REQUIREMENT:
All lines holding the word "largest" in the listing below need to be copied.
---- SOURCE MATERIAL
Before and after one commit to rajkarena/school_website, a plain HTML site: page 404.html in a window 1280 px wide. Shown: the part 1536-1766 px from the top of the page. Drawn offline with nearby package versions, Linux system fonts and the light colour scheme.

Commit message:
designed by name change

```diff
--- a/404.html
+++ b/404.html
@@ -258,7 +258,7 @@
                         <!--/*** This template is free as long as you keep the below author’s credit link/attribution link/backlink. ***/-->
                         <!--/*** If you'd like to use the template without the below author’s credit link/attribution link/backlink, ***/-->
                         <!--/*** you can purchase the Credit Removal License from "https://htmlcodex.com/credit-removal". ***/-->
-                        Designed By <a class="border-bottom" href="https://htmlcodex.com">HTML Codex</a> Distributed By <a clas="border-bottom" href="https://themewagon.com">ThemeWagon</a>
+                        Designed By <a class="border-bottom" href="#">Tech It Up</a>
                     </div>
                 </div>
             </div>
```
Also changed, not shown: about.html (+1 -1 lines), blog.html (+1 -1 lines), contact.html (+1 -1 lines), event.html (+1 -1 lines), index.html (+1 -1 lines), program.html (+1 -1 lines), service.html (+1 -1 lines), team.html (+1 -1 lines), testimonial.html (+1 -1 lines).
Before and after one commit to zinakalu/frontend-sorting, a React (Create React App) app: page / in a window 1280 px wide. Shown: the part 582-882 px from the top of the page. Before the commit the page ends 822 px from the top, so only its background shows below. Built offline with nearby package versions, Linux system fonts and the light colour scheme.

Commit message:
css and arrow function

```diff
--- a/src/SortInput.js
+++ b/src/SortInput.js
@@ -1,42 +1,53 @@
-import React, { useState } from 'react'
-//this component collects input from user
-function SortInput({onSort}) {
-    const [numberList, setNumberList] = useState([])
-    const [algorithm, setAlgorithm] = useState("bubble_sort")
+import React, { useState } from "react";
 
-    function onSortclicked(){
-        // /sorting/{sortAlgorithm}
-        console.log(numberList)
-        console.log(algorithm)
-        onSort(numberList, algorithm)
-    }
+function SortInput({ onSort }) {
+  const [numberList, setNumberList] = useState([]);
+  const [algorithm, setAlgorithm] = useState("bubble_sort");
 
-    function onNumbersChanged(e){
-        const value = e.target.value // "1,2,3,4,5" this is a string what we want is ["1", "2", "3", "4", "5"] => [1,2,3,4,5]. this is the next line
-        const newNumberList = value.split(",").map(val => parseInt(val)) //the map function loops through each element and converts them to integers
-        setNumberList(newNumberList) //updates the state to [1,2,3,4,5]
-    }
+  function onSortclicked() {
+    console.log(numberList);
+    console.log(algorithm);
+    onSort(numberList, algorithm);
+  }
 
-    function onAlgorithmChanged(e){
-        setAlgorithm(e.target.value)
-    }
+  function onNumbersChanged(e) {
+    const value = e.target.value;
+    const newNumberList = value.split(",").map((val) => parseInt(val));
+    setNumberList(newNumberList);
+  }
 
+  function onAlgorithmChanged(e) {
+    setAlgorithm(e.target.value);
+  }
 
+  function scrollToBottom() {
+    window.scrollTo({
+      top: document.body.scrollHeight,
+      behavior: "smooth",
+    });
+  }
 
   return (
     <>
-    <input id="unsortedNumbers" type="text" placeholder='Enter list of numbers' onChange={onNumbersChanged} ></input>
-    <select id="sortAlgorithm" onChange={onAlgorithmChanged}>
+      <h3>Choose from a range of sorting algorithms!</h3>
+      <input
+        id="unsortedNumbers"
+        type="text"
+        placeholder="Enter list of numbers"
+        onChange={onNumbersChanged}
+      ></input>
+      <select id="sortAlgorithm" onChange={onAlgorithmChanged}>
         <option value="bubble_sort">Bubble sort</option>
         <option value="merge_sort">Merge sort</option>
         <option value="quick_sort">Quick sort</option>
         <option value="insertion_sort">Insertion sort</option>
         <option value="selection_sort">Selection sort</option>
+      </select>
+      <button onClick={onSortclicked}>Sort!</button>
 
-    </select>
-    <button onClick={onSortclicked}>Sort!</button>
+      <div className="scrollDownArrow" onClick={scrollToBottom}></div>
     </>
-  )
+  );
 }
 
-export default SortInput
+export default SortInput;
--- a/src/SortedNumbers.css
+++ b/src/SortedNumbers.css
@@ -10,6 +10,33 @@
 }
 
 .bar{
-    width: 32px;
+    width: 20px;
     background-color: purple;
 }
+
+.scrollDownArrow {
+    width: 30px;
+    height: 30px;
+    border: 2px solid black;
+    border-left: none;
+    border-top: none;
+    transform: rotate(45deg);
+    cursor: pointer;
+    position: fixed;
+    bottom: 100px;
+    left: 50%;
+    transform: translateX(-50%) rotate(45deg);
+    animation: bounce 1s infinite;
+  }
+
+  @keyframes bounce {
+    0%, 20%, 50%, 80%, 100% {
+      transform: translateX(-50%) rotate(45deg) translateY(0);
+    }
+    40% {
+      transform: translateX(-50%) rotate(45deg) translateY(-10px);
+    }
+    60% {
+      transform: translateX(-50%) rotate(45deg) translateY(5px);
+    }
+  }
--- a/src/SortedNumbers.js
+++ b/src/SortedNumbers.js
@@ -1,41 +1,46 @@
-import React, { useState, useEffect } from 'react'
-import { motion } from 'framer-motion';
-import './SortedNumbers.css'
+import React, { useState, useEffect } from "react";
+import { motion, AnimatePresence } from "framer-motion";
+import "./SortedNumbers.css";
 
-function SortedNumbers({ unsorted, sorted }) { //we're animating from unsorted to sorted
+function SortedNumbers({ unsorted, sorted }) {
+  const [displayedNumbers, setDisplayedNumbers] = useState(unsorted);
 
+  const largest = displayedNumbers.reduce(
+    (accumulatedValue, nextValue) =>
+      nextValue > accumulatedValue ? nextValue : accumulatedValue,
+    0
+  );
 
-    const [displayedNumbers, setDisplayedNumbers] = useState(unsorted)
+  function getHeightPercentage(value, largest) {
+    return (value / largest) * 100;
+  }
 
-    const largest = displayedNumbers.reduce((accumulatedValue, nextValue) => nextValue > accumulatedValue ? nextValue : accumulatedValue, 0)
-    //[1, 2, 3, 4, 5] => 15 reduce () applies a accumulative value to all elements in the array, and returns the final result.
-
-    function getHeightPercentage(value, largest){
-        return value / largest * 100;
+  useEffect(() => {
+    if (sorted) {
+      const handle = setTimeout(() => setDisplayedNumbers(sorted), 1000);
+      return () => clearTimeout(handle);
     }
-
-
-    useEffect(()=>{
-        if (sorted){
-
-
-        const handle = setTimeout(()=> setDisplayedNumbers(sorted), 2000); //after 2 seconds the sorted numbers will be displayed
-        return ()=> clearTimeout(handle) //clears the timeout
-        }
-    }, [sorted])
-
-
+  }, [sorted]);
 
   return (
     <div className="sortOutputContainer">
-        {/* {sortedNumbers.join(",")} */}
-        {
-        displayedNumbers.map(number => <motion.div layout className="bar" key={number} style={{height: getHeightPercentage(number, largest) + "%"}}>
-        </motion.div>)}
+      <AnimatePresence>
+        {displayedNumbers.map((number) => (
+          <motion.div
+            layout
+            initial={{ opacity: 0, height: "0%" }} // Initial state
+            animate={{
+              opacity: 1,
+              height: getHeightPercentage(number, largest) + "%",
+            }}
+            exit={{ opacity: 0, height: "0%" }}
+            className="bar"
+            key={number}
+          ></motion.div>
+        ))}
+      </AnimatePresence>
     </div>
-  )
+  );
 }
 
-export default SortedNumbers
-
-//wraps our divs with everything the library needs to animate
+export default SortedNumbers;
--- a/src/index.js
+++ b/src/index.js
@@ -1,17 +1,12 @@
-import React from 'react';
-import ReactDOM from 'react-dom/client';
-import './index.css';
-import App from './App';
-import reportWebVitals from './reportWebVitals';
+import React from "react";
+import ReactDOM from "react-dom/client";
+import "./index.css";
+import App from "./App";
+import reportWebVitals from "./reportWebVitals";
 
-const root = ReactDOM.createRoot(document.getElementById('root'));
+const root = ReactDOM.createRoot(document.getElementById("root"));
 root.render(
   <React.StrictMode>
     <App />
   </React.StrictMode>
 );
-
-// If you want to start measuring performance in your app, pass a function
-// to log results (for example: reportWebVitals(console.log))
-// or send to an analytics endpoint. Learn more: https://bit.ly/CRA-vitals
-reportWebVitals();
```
--------
ANSWER BOX:
+  const largest = displayedNumbers.reduce(
+  function getHeightPercentage(value, largest) {
+    return (value / largest) * 100;
-    const largest = displayedNumbers.reduce((accumulatedValue, nextValue) => nextValue > accumulatedValue ? nextValue : accumulatedValue, 0)
-    function getHeightPercentage(value, largest){
-        return value / largest * 100;
-        displayedNumbers.map(number => <motion.div layout className="bar" key={number} style={{height: getHeightPercentage(number, largest) + "%"}}>
+              height: getHeightPercentage(number, largest) + "%",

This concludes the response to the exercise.